Likely the most influential writer in all of English literature and certainly the most important playwright of the English Renaissance, William Shakespeare was born in 1564 in the town of Stratford-upon-Avon in Warwickshire, England. The son of a successful middle-class glove-maker, Shakespeare attended grammar school, but his formal education proceeded no further. In 1582, he married an older woman, Anne Hathaway, and had three children with her. Around 1590 he left his family behind and traveled to London to work as an actor and playwright. Public and critical success quickly followed, and Shakespeare eventually became the most popular playwright in England and part owner of the Globe Theater. His career bridged the reigns of Elizabeth I (ruled 1558-1603) and James I (ruled 1603-1625); he was a favorite of both monarchs.
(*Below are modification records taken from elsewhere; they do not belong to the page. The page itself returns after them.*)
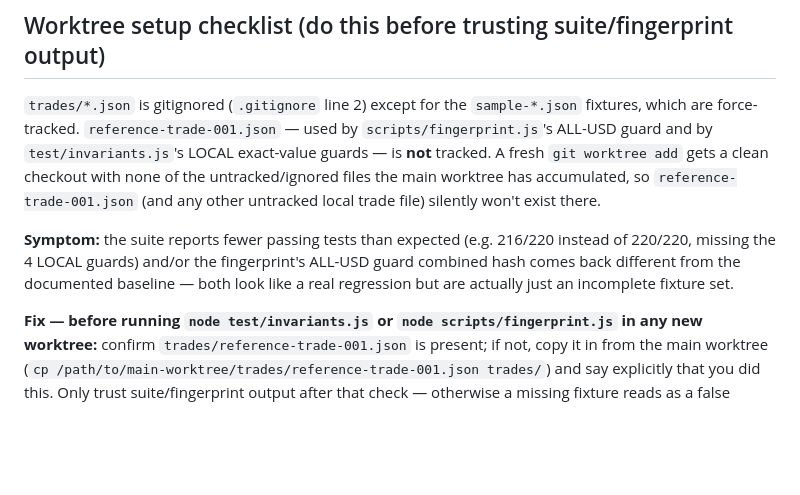
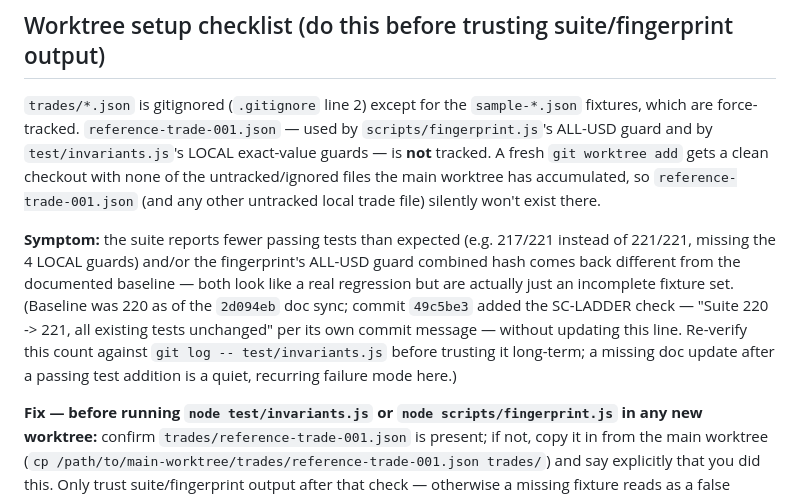
Before and after one commit to DavidMong/tis-trading-model, a Markdown page: CLAUDE.md, the part around the change. GitHub-like rendering; blank space fills up the shorter version.

Commit message:
docs: reconcile stale invariant-suite baseline (220 -> 221)
Fresh checkout of main confirms 221 passed, 0 failed (not the 220 CLAUDE.md
stated). Root cause: commit 49c5be3 added the SC-LADDER check ("Suite 220 ->
221, all existing tests unchanged" per its own message) without updating this
doc line. No engine files touched; engine-guard suite+fingerprint confirmed
zero drift before and after.

Co-Authored-By: Claude Sonnet 5 <noreply@anthropic.com>

```diff
--- a/CLAUDE.md
+++ b/CLAUDE.md
@@ -25,10 +25,13 @@ by `test/invariants.js`'s LOCAL exact-value guards — is **not** tracked. A fre
 gets a clean checkout with none of the untracked/ignored files the main worktree has accumulated, so
 `reference-trade-001.json` (and any other untracked local trade file) silently won't exist there.
 
-**Symptom:** the suite reports fewer passing tests than expected (e.g. 216/220 instead of 220/220,
+**Symptom:** the suite reports fewer passing tests than expected (e.g. 217/221 instead of 221/221,
 missing the 4 LOCAL guards) and/or the fingerprint's ALL-USD guard combined hash comes back different
 from the documented baseline — both look like a real regression but are actually just an incomplete
-fixture set.
+fixture set. (Baseline was 220 as of the `2d094eb` doc sync; commit `49c5be3` added the SC-LADDER check
+— "Suite 220 -> 221, all existing tests unchanged" per its own commit message — without updating this
+line. Re-verify this count against `git log -- test/invariants.js` before trusting it long-term; a
+missing doc update after a passing test addition is a quiet, recurring failure mode here.)
 
 **Fix — before running `node test/invariants.js` or `node scripts/fingerprint.js` in any new
 worktree:** confirm `trades/reference-trade-001.json` is present; if not, copy it in from the main
```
Indeed, James granted Shakespeare's company the greatest possible compliment by endowing them with the status of king's players. Wealthy and renowned, Shakespeare retired to Stratford, and died in 1616 at the age of fifty-two. At the time of Shakespeare's death, such luminaries as Ben Jonson hailed him as the apogee of Renaissance theatre.
Shakespeare's works were collected and printed in various editions in the century following his death, and by the early eighteenth century his reputation as the greatest poet ever to write in English was well established. The unprecedented admiration garnered by his works led to a fierce curiosity about Shakespeare's life; but the paucity of surviving biographical information has left many details of Shakespeare's personal history shrouded in mystery. Some people have concluded from this fact that Shakespeare's plays in reality were written by someone else--Francis Bacon and the Earl of Oxford are the two most popular candidates--but the evidence for this claim is overwhelmingly circumstantial, and the theory is not taken seriously by many scholars.
In the absence of definitive proof to the contrary, Shakespeare must be viewed as the author of the 37 plays and 154 sonnets that bear his name. The legacy of this body of work is immense. A number of Shakespeare's plays seem to have transcended even the category of brilliance, becoming so influential as to affect profoundly the course of Western literature and culture ever after.
In 1687, a full hundred years after the first performance of Titus Andronicus, Edward Ravenscroft adapted the play for a different audience. In an introduction to his more refined version, he wrote, "I have been told by some anciently conversant with the stage, that it was not originally his [Shakespeare's], but brought by a private author to be acted, and he only gave some Master-touches to one or two of the principal parts of characters; this I am apt to believe, because 'tis the most incorrect and indigested piece in all his works; it seems rather a heap of Rubbish than a structure."
More interesting than the fact that Ravenscroft thought the play was bad enough to merit "Rubbish" with a capital "r," is the determination of the author to rescue the good name of Shakespeare. This captures the essence of the history of the play Titus Andronicus, in which admirers of Shakespeare venture to deny his authorship of such a bad, probably his worst, play. This debate has carried over into this century. If scholars acknowledge the hand of the great master in this work at all, they usually point to his youth as an excuse for the assumed poverty of its quality (Shakespeare would have been 26 at the time, with Titus Andronicus marking his first attempt at writing tragedy). This controversy rages despite the fact that Meres publicly named Shakespeare as the play's author in Palladis Tamia (1598), and that the play is included in the First Folio.
Perhaps one of the reasons Titus Andronicus has sparked such contention rests on its resistance to easy categorization. Portraying events supposedly derived from the history of the late Roman empire, but which are entirely fictitious, the play clings barely to the genre of both history play and Roman play. It also bears some elements of a tragedy, but can make little claim of offering its audience catharsis. The best description of the play would be that of a revenge tragedy, a genre defined by a hero who doggedly pursues vengeance and perishes at his moment of success. On many counts, Titus Andronicus follows the conventions of the Elizabethan revenge play; yet in its massive excess the play seems less an imitation of the Elizabethan revenge drama than a deliberate parody of that form.
Whether Rubbish or revenge, the play met with great public support upon opening. Books of the Elizabethan era testify to a public audience with particularly bloody tastes, and Titus Andronicus was received with great applause, remaining a favorite for over a decade. Though certainly not one of Shakespeare's top tier plays, the poetry of Titus Andronicus nevertheless displays specifically Shakespearean traits that needed only to mature before forming the foundation of his many masterpieces.